## Your assignment
Go through the listing below and say how many lines contain "center"; write nothing but the number.

## Material provided

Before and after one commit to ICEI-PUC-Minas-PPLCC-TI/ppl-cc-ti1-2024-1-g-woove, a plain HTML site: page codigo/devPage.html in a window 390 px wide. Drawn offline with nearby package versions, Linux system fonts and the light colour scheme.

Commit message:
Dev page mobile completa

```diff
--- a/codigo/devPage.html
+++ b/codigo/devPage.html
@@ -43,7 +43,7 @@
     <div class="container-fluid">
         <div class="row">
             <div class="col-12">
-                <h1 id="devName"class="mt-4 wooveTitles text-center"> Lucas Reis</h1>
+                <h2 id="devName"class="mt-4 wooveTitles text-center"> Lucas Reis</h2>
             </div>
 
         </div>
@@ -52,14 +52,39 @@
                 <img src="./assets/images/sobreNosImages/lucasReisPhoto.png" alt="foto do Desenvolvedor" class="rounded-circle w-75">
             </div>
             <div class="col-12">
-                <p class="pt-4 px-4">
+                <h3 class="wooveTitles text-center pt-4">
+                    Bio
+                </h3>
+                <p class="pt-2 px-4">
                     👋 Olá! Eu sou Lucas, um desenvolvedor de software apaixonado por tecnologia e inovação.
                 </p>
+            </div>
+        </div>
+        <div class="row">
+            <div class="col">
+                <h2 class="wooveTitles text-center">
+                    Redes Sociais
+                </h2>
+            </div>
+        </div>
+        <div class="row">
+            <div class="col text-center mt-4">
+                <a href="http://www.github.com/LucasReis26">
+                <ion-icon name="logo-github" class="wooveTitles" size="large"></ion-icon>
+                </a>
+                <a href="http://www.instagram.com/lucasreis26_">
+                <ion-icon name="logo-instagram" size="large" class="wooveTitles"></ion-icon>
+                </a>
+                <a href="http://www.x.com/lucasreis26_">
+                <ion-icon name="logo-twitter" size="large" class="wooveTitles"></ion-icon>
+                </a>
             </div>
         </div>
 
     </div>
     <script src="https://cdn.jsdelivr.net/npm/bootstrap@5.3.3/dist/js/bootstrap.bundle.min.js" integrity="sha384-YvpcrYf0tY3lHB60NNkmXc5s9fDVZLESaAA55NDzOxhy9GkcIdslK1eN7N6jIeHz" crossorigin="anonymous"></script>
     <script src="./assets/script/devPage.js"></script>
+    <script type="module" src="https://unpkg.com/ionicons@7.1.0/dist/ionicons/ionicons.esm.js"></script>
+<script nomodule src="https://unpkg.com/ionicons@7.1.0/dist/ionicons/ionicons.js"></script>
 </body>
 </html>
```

## Response
5